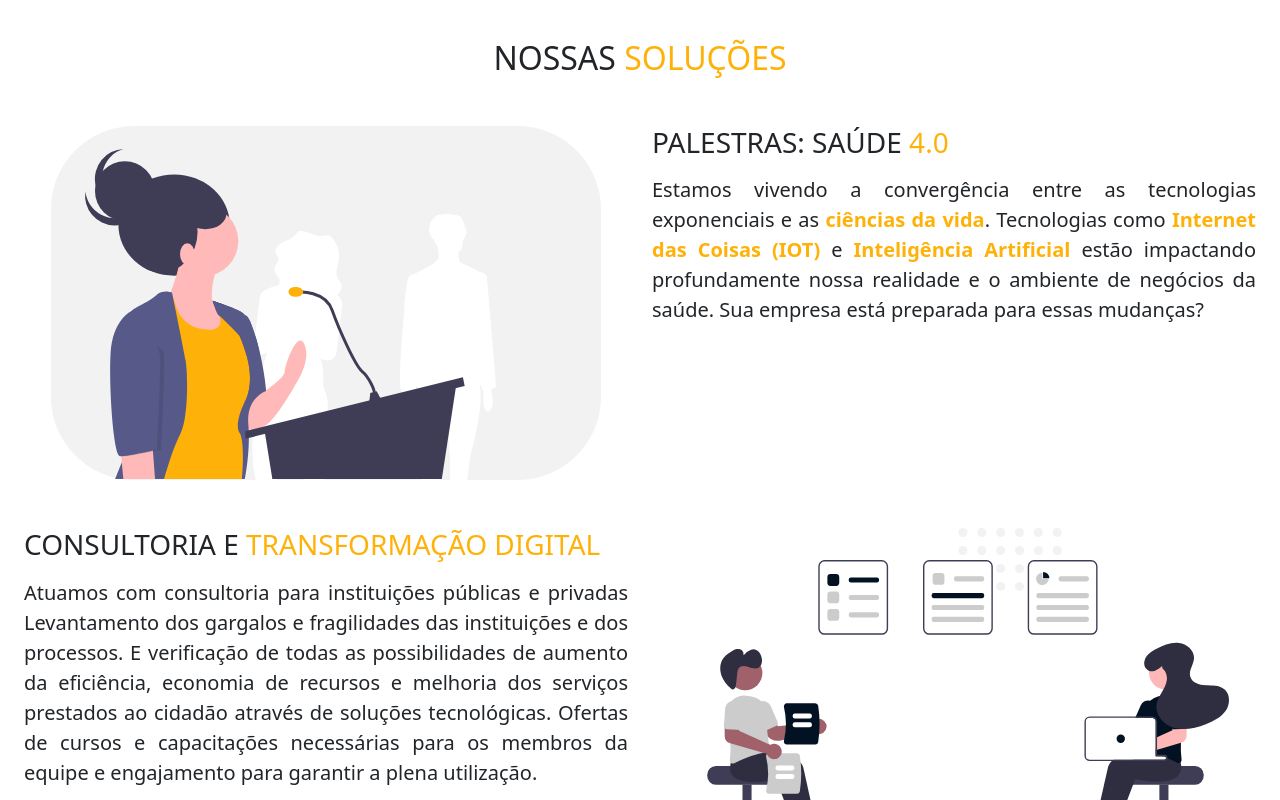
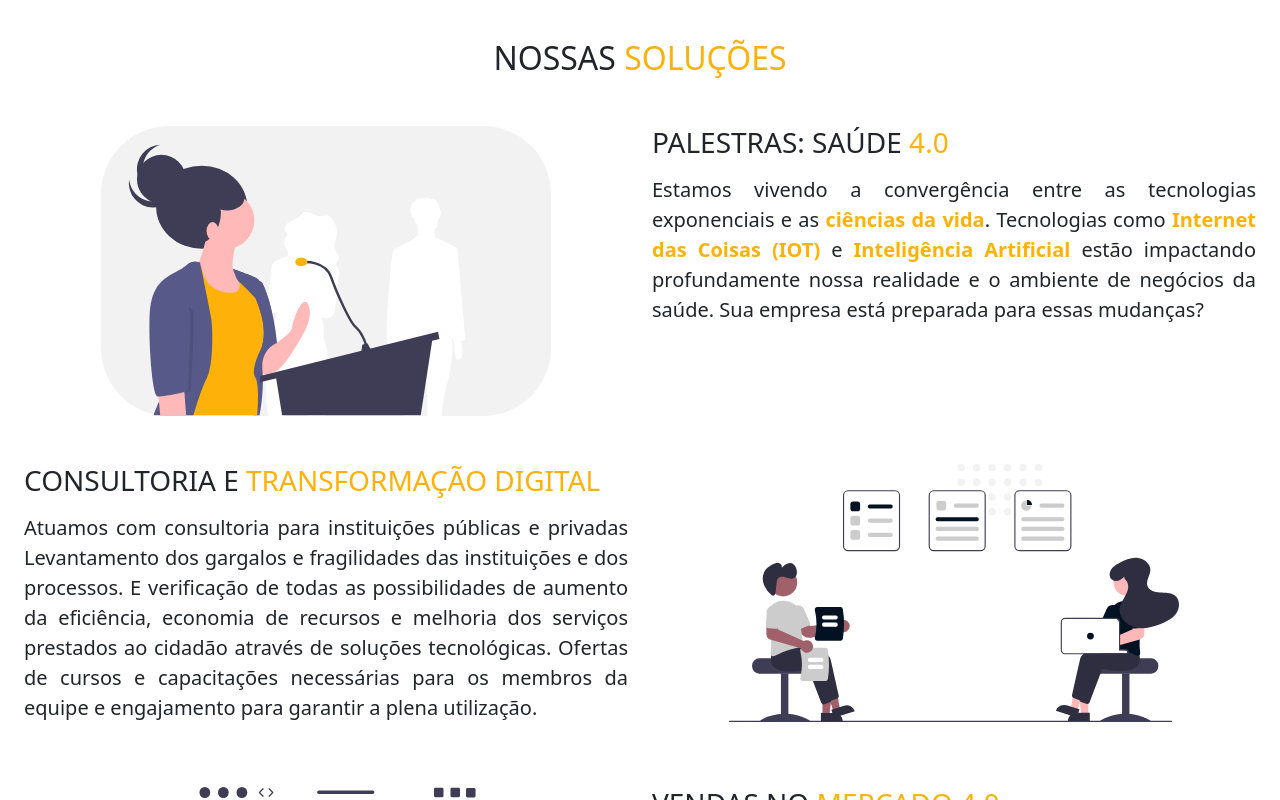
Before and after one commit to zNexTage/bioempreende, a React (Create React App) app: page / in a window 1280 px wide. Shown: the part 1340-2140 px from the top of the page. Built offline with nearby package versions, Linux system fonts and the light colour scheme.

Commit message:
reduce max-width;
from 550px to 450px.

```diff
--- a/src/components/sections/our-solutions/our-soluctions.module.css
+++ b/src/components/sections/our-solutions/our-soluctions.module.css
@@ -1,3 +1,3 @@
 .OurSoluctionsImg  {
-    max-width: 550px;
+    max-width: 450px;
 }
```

* * *

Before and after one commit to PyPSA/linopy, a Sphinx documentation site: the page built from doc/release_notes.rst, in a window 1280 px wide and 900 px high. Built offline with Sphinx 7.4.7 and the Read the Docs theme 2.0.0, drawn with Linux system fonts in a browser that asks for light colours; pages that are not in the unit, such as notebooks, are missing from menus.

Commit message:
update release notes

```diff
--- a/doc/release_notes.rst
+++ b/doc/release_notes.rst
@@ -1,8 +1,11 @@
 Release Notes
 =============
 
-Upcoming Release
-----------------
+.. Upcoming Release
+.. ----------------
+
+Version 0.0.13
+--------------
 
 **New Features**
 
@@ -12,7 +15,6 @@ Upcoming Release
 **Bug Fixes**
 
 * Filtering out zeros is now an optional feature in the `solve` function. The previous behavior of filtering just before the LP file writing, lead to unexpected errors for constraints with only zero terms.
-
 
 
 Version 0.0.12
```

...

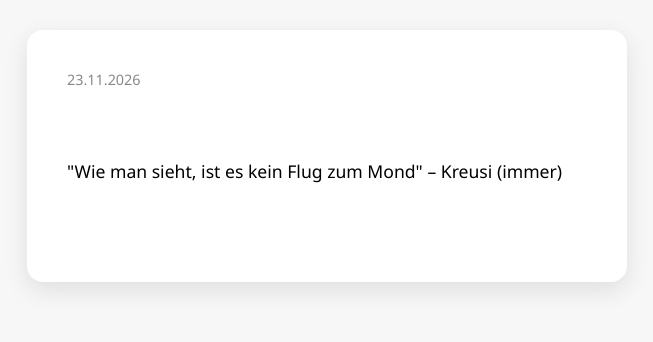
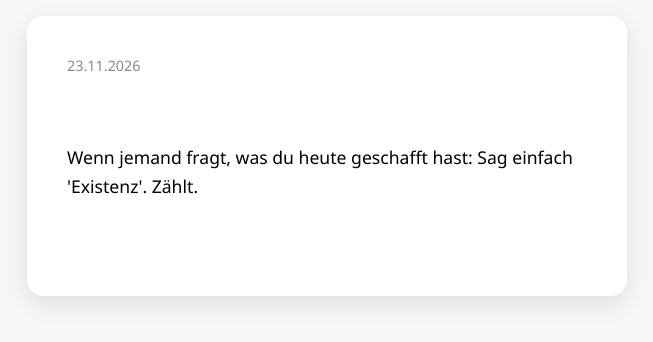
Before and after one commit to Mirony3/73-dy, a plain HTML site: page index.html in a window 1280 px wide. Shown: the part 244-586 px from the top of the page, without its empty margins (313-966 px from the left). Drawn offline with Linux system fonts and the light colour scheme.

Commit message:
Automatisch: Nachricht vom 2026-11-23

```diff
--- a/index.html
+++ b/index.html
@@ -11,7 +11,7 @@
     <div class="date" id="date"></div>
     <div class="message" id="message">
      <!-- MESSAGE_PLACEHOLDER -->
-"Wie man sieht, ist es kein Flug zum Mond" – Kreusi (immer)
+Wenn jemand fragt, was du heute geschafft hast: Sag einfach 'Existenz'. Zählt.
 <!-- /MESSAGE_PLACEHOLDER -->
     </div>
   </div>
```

TASK OBJECTIVE:
Reply with the number only, stating how many lines in the listing hold the string "components".

THE COMPLETED TASK:
2